* _Task requirements_
Gather every line below where "Router" appears.

* _Excerpted data_

=== Begin Enclosure ===

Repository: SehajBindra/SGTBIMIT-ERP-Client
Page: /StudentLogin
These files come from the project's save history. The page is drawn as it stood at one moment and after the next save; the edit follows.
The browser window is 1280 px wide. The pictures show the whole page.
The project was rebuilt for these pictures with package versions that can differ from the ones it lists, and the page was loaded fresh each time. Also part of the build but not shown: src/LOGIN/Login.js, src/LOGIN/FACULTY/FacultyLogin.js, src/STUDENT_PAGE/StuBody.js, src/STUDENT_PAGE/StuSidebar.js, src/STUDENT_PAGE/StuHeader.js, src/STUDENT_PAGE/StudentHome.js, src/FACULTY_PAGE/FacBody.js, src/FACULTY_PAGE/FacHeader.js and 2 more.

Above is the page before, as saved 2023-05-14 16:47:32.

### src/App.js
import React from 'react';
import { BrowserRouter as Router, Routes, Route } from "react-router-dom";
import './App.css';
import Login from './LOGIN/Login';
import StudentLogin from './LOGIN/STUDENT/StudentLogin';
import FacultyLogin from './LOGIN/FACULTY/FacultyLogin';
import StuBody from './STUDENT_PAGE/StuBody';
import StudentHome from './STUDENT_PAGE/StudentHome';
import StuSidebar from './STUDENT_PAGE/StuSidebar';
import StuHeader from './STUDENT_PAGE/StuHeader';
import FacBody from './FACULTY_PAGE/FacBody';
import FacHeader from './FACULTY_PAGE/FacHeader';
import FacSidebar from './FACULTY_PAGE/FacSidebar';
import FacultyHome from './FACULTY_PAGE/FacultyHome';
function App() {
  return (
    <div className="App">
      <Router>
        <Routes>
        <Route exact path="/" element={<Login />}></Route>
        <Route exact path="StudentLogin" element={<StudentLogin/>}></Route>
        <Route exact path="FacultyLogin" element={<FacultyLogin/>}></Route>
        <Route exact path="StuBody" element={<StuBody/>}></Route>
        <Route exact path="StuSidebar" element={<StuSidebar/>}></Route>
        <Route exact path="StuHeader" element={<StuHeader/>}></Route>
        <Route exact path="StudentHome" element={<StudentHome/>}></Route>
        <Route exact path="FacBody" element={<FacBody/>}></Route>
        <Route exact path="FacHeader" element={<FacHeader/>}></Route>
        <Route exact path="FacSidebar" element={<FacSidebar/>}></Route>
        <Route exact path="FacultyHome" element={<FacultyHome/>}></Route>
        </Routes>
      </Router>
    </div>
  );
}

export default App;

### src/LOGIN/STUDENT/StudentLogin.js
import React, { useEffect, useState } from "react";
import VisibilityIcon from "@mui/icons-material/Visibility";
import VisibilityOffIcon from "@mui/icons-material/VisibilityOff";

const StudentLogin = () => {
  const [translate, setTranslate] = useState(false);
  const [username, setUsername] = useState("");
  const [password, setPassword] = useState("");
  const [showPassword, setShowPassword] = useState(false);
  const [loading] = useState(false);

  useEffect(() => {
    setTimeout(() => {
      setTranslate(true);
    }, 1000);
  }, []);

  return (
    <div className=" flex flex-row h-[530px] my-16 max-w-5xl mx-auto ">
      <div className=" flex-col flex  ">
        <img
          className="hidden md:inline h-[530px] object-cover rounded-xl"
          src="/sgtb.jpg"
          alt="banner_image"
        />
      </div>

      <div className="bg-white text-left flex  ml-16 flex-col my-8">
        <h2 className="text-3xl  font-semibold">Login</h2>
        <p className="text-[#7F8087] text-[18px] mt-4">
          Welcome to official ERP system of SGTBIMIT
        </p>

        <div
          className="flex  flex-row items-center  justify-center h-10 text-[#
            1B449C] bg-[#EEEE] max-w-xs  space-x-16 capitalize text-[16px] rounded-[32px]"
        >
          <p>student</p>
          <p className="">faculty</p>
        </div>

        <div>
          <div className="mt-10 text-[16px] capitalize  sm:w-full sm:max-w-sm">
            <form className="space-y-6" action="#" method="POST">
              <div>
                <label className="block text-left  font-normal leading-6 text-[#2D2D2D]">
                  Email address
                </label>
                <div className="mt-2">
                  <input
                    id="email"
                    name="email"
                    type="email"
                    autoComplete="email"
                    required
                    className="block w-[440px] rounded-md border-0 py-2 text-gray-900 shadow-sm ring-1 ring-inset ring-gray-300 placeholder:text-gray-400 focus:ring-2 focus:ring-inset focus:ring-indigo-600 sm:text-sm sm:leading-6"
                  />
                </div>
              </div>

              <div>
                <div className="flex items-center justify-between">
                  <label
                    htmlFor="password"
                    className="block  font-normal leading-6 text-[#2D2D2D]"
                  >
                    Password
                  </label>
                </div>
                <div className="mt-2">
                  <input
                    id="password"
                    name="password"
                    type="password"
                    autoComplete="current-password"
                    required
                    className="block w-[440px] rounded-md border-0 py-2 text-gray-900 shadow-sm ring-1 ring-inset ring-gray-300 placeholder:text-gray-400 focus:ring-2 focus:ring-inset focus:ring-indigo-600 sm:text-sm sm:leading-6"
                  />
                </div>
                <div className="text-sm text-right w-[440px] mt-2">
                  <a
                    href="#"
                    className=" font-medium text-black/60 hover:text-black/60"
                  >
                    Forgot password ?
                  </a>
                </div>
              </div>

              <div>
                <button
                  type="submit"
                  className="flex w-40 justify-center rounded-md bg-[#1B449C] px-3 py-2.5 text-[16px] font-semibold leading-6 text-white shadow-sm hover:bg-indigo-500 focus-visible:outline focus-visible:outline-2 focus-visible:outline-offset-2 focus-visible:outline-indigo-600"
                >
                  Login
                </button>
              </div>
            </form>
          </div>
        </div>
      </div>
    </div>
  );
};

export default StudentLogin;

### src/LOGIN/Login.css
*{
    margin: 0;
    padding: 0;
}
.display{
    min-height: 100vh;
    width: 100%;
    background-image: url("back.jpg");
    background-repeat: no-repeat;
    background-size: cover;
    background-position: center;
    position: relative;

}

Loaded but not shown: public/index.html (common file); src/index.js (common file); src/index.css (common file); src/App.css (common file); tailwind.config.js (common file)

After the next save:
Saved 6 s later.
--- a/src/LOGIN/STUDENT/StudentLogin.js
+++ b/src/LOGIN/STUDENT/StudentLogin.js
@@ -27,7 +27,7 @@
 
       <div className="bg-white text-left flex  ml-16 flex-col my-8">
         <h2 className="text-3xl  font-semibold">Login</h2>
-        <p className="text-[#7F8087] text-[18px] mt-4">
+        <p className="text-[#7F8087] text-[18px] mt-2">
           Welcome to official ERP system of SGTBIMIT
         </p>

=== End Enclosure ===

* _Output for this exercise_
import { BrowserRouter as Router, Routes, Route } from "react-router-dom";
      <Router>
      </Router>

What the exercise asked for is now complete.